Jack Bannister: 1930 – 2016

Jack Bannister: 1930 – 2016

Jack Bannister, who has died aged 85, was a true Man of Cricket – player, writer, radio and TV broadcaster and also mainstay of the Professional Cricketers’ Association.

As a player, Bannister was a wholehearted fast-medium bowler for Warwickshire from 1950 to 1969. In an era of outstanding English pace bowlers, he was never close to international honours.

At county level, however, he took an impressive total of 1198 first-class wickets at an average of only 21.91. He still holds the Warwickshire record for the best analysis in first-class cricket, with figures of 10-41 against Combined Services in 1959, though his 9-35 against Yorkshire in 1955 was almost certainly a more worthy performance.

Less well-known than his bowling statistics is the fact that, because of back problems, he was forced to re-model his action in mid-career. That he came back so successfully is a tribute to his commitment and determination.

Jack Bannister was for many years cricket correspondent for the Birmingham Post. He also wrote an admired history of Warwickshire County Cricket Club.

Alongside his writing, he set up and ran a successful bookmaking chain, eventually passing the business on to his daughter. As a betting man himself, he for many years exchanged horse racing tips with his great friend Richie Benaud.

As for betting on other sports, he was known to repeat the advice of William Hill who told Bannister as a youngster ‘Never bet on anything that talks.’

As a broadcaster and commentator, Bannister operated successfully in both radio and television with the BBC and then worked for talkSPORT. He established a reputation as a knowledgeable and well-informed observer of the game, sometimes outspoken but always fair.

Present-day cricketers are massively indebted to Jack Bannister. He was involved in the inaugural meeting of the Professional Cricketer’ Association (PCA) and was later secretary, chairman and president.

Proper contracts of employment with decent terms, minimum wage levels, pension schemes – all of these came into being on his watch.

There have been many tributes to Jack Bannister from across the world of cricket. David Lloyd, Mike Atherton, Darren Gough, Shane Warne, Henry Blofeld and new Warwickshire captain Ian Bell have all expressed their sadness.

Jason Ratcliffe, a fellow ex-Warwickshire man, spoke on behalf of the PCA of Jack’s contributions to the welfare of players.

His old county, where he had been made a life member, issued a statement: “Everyone at Warwickshire County Cricket Club is deeply saddened to hear of this morning’s news. Thoughts are with Jack’s family and friends at this difficult time.”

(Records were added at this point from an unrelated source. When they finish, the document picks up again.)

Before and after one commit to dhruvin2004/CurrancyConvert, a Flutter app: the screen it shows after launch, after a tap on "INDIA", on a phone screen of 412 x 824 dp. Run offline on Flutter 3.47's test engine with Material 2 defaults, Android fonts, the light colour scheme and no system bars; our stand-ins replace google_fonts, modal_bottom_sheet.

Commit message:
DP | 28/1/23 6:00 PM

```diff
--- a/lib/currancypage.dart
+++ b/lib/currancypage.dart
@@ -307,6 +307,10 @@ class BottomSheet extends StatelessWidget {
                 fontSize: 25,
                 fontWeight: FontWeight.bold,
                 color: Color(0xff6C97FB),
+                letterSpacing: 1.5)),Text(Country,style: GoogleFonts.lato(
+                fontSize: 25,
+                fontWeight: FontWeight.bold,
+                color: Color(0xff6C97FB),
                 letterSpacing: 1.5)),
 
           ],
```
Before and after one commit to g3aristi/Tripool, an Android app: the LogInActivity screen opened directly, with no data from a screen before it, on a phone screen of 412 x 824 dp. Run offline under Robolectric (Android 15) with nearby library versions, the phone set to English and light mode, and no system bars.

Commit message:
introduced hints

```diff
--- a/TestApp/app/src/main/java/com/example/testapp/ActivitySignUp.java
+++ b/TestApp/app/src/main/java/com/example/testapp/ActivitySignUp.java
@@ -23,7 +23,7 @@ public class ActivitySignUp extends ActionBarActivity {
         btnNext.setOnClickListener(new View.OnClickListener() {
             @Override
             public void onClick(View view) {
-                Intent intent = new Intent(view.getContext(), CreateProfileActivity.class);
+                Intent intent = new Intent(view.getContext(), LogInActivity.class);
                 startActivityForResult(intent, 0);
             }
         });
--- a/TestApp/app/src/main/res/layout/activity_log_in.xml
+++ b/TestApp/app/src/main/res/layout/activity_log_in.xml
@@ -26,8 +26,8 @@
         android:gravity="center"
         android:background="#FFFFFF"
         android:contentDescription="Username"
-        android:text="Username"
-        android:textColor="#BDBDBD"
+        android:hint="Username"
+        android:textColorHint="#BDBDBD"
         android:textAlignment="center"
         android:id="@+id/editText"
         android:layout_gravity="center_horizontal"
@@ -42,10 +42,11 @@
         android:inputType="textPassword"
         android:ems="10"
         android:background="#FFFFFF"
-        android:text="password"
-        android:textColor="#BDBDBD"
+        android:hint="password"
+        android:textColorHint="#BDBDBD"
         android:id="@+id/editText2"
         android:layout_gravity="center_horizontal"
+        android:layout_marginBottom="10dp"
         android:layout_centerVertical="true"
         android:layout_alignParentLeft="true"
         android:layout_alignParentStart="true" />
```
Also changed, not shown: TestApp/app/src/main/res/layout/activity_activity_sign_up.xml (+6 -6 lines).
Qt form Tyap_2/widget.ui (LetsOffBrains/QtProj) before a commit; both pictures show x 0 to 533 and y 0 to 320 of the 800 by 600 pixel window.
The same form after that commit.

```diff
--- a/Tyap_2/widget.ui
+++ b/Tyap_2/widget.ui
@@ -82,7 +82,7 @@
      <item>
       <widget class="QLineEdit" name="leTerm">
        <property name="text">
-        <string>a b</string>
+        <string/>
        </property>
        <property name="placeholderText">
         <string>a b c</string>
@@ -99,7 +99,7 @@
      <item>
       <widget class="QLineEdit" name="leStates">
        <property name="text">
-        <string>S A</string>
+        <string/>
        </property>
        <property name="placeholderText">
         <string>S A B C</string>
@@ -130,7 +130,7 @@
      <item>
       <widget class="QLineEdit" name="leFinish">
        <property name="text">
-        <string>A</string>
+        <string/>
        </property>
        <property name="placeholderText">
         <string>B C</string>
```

Many tributes mentioned Jack Bannister’s wry sense of humour. So it is possible to imagine that he would have indulged in a quiet chuckle had he known that one national newspaper would mark his passing with a fulsome tribute, accompanied by a photograph of athlete Sir Roger Bannister!

Whilst Jack may never have run a four-minute mile, he undoubtedly lived a full and rich life in and around the world of cricket.